PROBLEM DETAILS
Could you restate all of the records exactly, leaving out the pictures?

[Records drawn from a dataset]
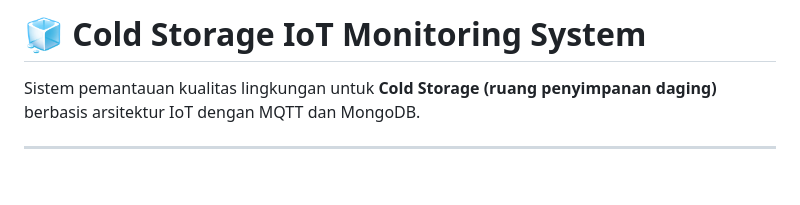
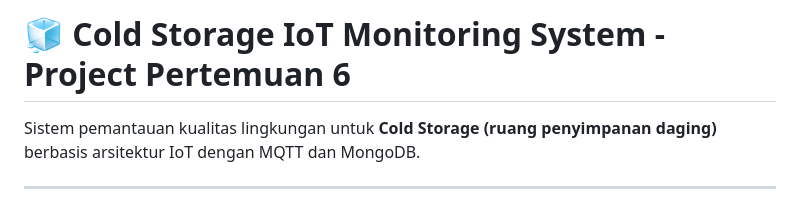
Before and after one commit to 06qurrataayun-ship-it/Kelompok4, a Markdown page: coldstoragefix/README.md, the part around the change. Rendered like a GitHub page; blank space fills up the shorter version.

```diff
--- a/coldstoragefix/README.md
+++ b/coldstoragefix/README.md
@@ -1,4 +1,4 @@
-# 🧊 Cold Storage IoT Monitoring System
+# 🧊 Cold Storage IoT Monitoring System - Project Pertemuan 6
 
 Sistem pemantauan kualitas lingkungan untuk **Cold Storage (ruang penyimpanan daging)** berbasis arsitektur IoT dengan MQTT dan MongoDB.
 
```
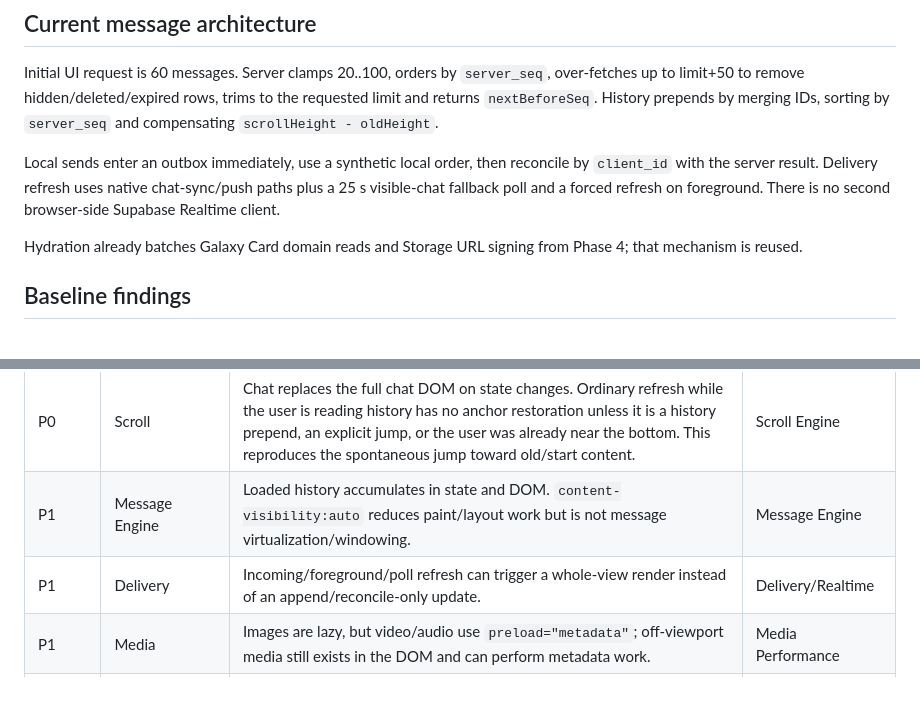
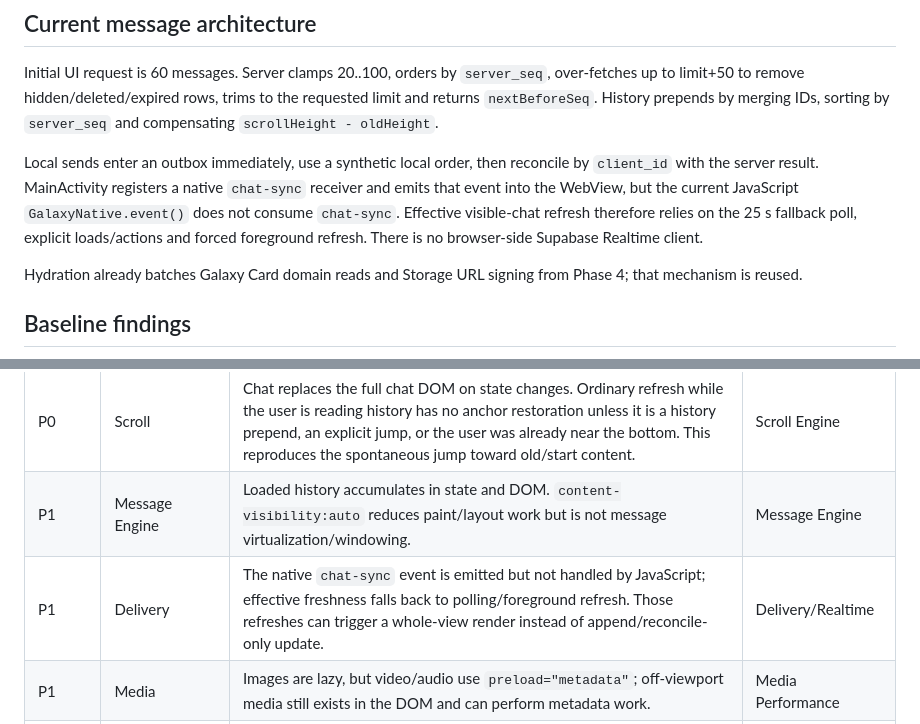
Before and after one commit to Berserky/Galaxia-de-girasoles, a Markdown page: docs/qa/chat-4-phase0-baseline.md, 2 parts joined by grey strips. Drawn GitHub-style; blank space fills up the shorter version.

Commit message:
docs(chat): record native chat-sync consumption gap

```diff
--- a/docs/qa/chat-4-phase0-baseline.md
+++ b/docs/qa/chat-4-phase0-baseline.md
@@ -21,7 +21,7 @@ bash scripts/qa-phase5-emulator.sh
 
 Initial UI request is 60 messages. Server clamps 20..100, orders by `server_seq`, over-fetches up to limit+50 to remove hidden/deleted/expired rows, trims to the requested limit and returns `nextBeforeSeq`. History prepends by merging IDs, sorting by `server_seq` and compensating `scrollHeight - oldHeight`.
 
-Local sends enter an outbox immediately, use a synthetic local order, then reconcile by `client_id` with the server result. Delivery refresh uses native chat-sync/push paths plus a 25 s visible-chat fallback poll and a forced refresh on foreground. There is no second browser-side Supabase Realtime client.
+Local sends enter an outbox immediately, use a synthetic local order, then reconcile by `client_id` with the server result. MainActivity registers a native `chat-sync` receiver and emits that event into the WebView, but the current JavaScript `GalaxyNative.event()` does not consume `chat-sync`. Effective visible-chat refresh therefore relies on the 25 s fallback poll, explicit loads/actions and forced foreground refresh. There is no browser-side Supabase Realtime client.
 
 Hydration already batches Galaxy Card domain reads and Storage URL signing from Phase 4; that mechanism is reused.
 
@@ -31,7 +31,7 @@ Hydration already batches Galaxy Card domain reads and Storage URL signing from
 | --- | --- | --- | --- |
 | P0 | Scroll | Chat replaces the full chat DOM on state changes. Ordinary refresh while the user is reading history has no anchor restoration unless it is a history prepend, an explicit jump, or the user was already near the bottom. This reproduces the spontaneous jump toward old/start content. | Scroll Engine |
 | P1 | Message Engine | Loaded history accumulates in state and DOM. `content-visibility:auto` reduces paint/layout work but is not message virtualization/windowing. | Message Engine |
-| P1 | Delivery | Incoming/foreground/poll refresh can trigger a whole-view render instead of an append/reconcile-only update. | Delivery/Realtime |
+| P1 | Delivery | The native `chat-sync` event is emitted but not handled by JavaScript; effective freshness falls back to polling/foreground refresh. Those refreshes can trigger a whole-view render instead of append/reconcile-only update. | Delivery/Realtime |
 | P1 | Media | Images are lazy, but video/audio use `preload="metadata"`; off-viewport media still exists in the DOM and can perform metadata work. | Media Performance |
 | P2 | Composer | Reply, optimistic send and several composer transitions call global render, increasing focus/IME and scroll sensitivity. | Composer |
 | P2 | Android | WebView viewport resize, lifecycle resume and native bridge refreshes can coincide with full chat render. | Android Performance |
```
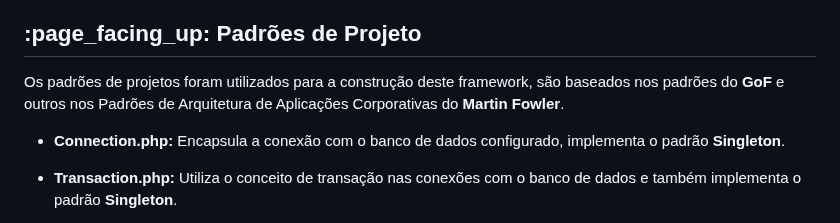
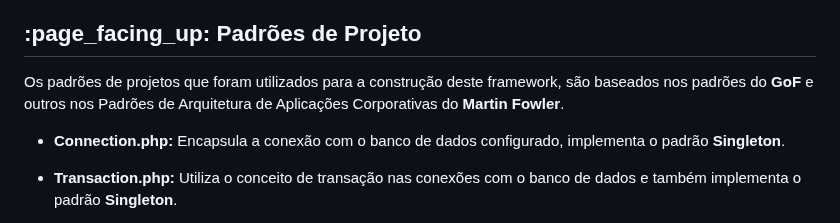
Before and after one commit to Willian-Brito/Kaioken-Framework, a Markdown page: README.md, the part around the change. Drawn GitHub-style.

Commit message:
Desenvolvendo REDME

```diff
--- a/README.md
+++ b/README.md
@@ -15,7 +15,7 @@
 
 <h2>:page_facing_up: Padrões de Projeto</h2>
 <p>
-Os padrões de projetos foram utilizados para a construção deste framework, são baseados nos padrões do <b>GoF</b> e outros nos Padrões de Arquitetura de Aplicações Corporativas do <b>Martin Fowler</b>.
+Os padrões de projetos que foram utilizados para a construção deste framework, são baseados nos padrões do <b>GoF</b> e outros nos Padrões de Arquitetura de Aplicações Corporativas do <b>Martin Fowler</b>.
 
 * <b>Connection.php:</b> Encapsula a conexão com o banco de dados configurado, implementa o padrão <b>Singleton</b>.
 
```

EXERCISE RESULT
Before and after one commit to 06qurrataayun-ship-it/Kelompok4, a Markdown page: coldstoragefix/README.md, the part around the change. Rendered like a GitHub page; blank space fills up the shorter version.

```diff
--- a/coldstoragefix/README.md
+++ b/coldstoragefix/README.md
@@ -1,4 +1,4 @@
-# 🧊 Cold Storage IoT Monitoring System
+# 🧊 Cold Storage IoT Monitoring System - Project Pertemuan 6
 
 Sistem pemantauan kualitas lingkungan untuk **Cold Storage (ruang penyimpanan daging)** berbasis arsitektur IoT dengan MQTT dan MongoDB.
 
```
Before and after one commit to Berserky/Galaxia-de-girasoles, a Markdown page: docs/qa/chat-4-phase0-baseline.md, 2 parts joined by grey strips. Drawn GitHub-style; blank space fills up the shorter version.

Commit message:
docs(chat): record native chat-sync consumption gap

```diff
--- a/docs/qa/chat-4-phase0-baseline.md
+++ b/docs/qa/chat-4-phase0-baseline.md
@@ -21,7 +21,7 @@ bash scripts/qa-phase5-emulator.sh
 
 Initial UI request is 60 messages. Server clamps 20..100, orders by `server_seq`, over-fetches up to limit+50 to remove hidden/deleted/expired rows, trims to the requested limit and returns `nextBeforeSeq`. History prepends by merging IDs, sorting by `server_seq` and compensating `scrollHeight - oldHeight`.
 
-Local sends enter an outbox immediately, use a synthetic local order, then reconcile by `client_id` with the server result. Delivery refresh uses native chat-sync/push paths plus a 25 s visible-chat fallback poll and a forced refresh on foreground. There is no second browser-side Supabase Realtime client.
+Local sends enter an outbox immediately, use a synthetic local order, then reconcile by `client_id` with the server result. MainActivity registers a native `chat-sync` receiver and emits that event into the WebView, but the current JavaScript `GalaxyNative.event()` does not consume `chat-sync`. Effective visible-chat refresh therefore relies on the 25 s fallback poll, explicit loads/actions and forced foreground refresh. There is no browser-side Supabase Realtime client.
 
 Hydration already batches Galaxy Card domain reads and Storage URL signing from Phase 4; that mechanism is reused.
 
@@ -31,7 +31,7 @@ Hydration already batches Galaxy Card domain reads and Storage URL signing from
 | --- | --- | --- | --- |
 | P0 | Scroll | Chat replaces the full chat DOM on state changes. Ordinary refresh while the user is reading history has no anchor restoration unless it is a history prepend, an explicit jump, or the user was already near the bottom. This reproduces the spontaneous jump toward old/start content. | Scroll Engine |
 | P1 | Message Engine | Loaded history accumulates in state and DOM. `content-visibility:auto` reduces paint/layout work but is not message virtualization/windowing. | Message Engine |
-| P1 | Delivery | Incoming/foreground/poll refresh can trigger a whole-view render instead of an append/reconcile-only update. | Delivery/Realtime |
+| P1 | Delivery | The native `chat-sync` event is emitted but not handled by JavaScript; effective freshness falls back to polling/foreground refresh. Those refreshes can trigger a whole-view render instead of append/reconcile-only update. | Delivery/Realtime |
 | P1 | Media | Images are lazy, but video/audio use `preload="metadata"`; off-viewport media still exists in the DOM and can perform metadata work. | Media Performance |
 | P2 | Composer | Reply, optimistic send and several composer transitions call global render, increasing focus/IME and scroll sensitivity. | Composer |
 | P2 | Android | WebView viewport resize, lifecycle resume and native bridge refreshes can coincide with full chat render. | Android Performance |
```
Before and after one commit to Willian-Brito/Kaioken-Framework, a Markdown page: README.md, the part around the change. Drawn GitHub-style.

Commit message:
Desenvolvendo REDME

```diff
--- a/README.md
+++ b/README.md
@@ -15,7 +15,7 @@
 
 <h2>:page_facing_up: Padrões de Projeto</h2>
 <p>
-Os padrões de projetos foram utilizados para a construção deste framework, são baseados nos padrões do <b>GoF</b> e outros nos Padrões de Arquitetura de Aplicações Corporativas do <b>Martin Fowler</b>.
+Os padrões de projetos que foram utilizados para a construção deste framework, são baseados nos padrões do <b>GoF</b> e outros nos Padrões de Arquitetura de Aplicações Corporativas do <b>Martin Fowler</b>.
 
 * <b>Connection.php:</b> Encapsula a conexão com o banco de dados configurado, implementa o padrão <b>Singleton</b>.
 
```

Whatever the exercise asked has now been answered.